Philippa Cheetham, MD: Obviously, patients are concerned about outcomes and survival, and whether they’re going to be cured or not cured. Do you think it’s fair to say that, regardless of cure, we can guarantee a patient that they don’t need to be in pain and that they don’t need to be suffering with nausea and overwhelming side effects of the disease? Have we gotten to a point, now in palliative care, where we can deal with the symptoms that have a huge impact on patient quality of life, not just life expectancy?
Sara F. Martin, MD: Yes. It’s fair to say that for most patients, or all patients, we should be able to guarantee that you’re not going to have severe, uncontrollable pain. That doesn’t mean that you might not have aches and pains. We should be able to guarantee that you’re not constantly nauseated and constantly vomiting. Those are things that we should be able to guarantee for all patients at this point in medical care.
Philippa Cheetham, MD: And where do you see the future of all these treatment armamentariums? Do you think that we still have a long way to go with lung cancer management?
Sara F. Martin, MD: In terms of symptoms for patients?
Philippa Cheetham, MD: Yes.
Sara F. Martin, MD: I think there will always be new symptoms. The immunotherapies are a great new treatment option. But they have a whole different set of symptoms that patients can develop that we didn’t see with more traditional chemotherapy. So, I think as newer agents come on the market, we’ll be faced with newer symptoms or things to manage from that treatment. It’s really about learning what those are and, then, how to manage them.
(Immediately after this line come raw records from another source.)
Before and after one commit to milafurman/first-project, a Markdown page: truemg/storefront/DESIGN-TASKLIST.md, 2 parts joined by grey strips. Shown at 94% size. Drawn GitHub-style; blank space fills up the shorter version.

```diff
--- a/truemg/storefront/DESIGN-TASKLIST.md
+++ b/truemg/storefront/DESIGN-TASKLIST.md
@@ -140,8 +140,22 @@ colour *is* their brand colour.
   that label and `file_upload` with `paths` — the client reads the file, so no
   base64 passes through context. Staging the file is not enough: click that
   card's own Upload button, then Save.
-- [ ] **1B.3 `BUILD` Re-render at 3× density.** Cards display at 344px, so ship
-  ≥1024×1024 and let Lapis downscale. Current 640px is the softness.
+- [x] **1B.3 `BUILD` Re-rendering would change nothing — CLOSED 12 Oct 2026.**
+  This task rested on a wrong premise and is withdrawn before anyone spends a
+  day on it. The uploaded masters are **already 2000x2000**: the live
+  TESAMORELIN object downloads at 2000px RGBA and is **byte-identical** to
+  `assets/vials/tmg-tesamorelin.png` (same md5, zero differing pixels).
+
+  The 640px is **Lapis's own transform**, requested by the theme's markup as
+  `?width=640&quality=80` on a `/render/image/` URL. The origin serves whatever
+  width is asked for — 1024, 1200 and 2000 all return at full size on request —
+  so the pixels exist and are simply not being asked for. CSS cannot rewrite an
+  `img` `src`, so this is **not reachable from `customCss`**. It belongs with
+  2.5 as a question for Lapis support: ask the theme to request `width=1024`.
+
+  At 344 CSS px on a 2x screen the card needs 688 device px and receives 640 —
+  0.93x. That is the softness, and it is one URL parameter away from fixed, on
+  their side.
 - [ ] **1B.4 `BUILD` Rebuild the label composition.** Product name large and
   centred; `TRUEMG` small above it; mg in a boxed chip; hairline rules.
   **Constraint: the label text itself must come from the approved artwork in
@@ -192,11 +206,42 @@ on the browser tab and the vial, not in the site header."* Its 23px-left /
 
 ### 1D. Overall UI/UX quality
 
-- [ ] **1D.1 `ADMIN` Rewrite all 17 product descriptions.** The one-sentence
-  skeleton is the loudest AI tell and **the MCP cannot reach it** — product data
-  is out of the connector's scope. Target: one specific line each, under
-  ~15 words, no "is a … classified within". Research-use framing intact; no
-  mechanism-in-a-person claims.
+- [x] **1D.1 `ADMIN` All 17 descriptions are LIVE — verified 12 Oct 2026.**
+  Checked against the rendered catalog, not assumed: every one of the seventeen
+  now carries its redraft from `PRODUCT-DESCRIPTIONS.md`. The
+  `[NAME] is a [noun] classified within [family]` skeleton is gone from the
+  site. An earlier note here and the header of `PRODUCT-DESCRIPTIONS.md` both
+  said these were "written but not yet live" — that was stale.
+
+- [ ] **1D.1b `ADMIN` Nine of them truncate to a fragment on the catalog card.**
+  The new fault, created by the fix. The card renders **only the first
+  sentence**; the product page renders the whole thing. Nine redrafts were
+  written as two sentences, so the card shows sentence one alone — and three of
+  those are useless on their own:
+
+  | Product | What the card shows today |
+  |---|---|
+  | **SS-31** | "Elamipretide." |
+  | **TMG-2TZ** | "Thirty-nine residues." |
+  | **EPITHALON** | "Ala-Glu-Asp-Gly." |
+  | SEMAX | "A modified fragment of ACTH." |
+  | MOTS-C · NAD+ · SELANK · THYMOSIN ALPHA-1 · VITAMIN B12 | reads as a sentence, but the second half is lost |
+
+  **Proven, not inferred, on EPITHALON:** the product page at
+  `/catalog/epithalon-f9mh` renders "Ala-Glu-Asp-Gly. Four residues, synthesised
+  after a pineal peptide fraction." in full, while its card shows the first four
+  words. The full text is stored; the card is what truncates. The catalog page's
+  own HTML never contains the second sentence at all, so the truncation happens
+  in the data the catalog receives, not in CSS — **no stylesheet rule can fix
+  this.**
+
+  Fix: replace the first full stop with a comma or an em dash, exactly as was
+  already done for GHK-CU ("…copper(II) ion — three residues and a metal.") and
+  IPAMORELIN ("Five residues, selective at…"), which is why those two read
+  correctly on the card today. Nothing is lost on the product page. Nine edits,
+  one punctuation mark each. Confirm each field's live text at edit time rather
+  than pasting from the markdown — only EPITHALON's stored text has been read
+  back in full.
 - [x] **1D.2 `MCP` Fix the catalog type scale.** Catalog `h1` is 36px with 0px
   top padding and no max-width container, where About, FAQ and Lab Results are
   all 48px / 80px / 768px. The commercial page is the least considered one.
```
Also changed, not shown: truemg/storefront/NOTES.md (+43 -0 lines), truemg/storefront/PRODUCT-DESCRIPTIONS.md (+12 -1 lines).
Philippa Cheetham, MD: Dr. Osmundson, we know that with the excessive use of antibiotics, there’s now a whole generation of superbugs that have morphed into being able to survive in an environment where they have developed antibiotic resistance. We’re having to develop more and more drugs to deal with that. Do you think that cancer is going to beat all of us? Do you think we’re going to start seeing more aggressive forms that may evolve into being resistant to immunotherapies? The more we throw at these tumor cells, are they likely to potentially evolve into becoming resistant where we’re just kind of chasing it further and further down the line? Or, is this all cyber talk?
Evan C. Osmundson, MD, PhD: I certainly think that with respect to any individual patient’s tumor, it’s a microevolutionary process. You challenge it with different therapies. There will be a subset of cells that will be resistant. I should say that they may or may not be resistant. So, certainly, that’s going to happen based on the kinetics of the tumor. In the long-term, though, I do think that there’s hope for potentially curing stage IV patients. I think we’ve seen it in other diseases. In particular, like head and neck cancer, for example, stage IV patients can potentially be cured. We see it in hodgkins lymphoma. In patients who are technically stage IV, we have cure ability rates greater than 90%. So, I just think that we need more research and more time. Ultimately, with the right teams and the right minds, we’ll be able to enact more cures.
Philippa Cheetham, MD: Well, maybe within a few years, the drug companies will have invented a lung cancer vaccine that we can give to all of our patients. But, in the meantime, thank you so much for all of the work that you do in taking care of patients and educating everyone who is tuning into CURE Connections® today. Thank you so much.
Transcript Edited for Clarity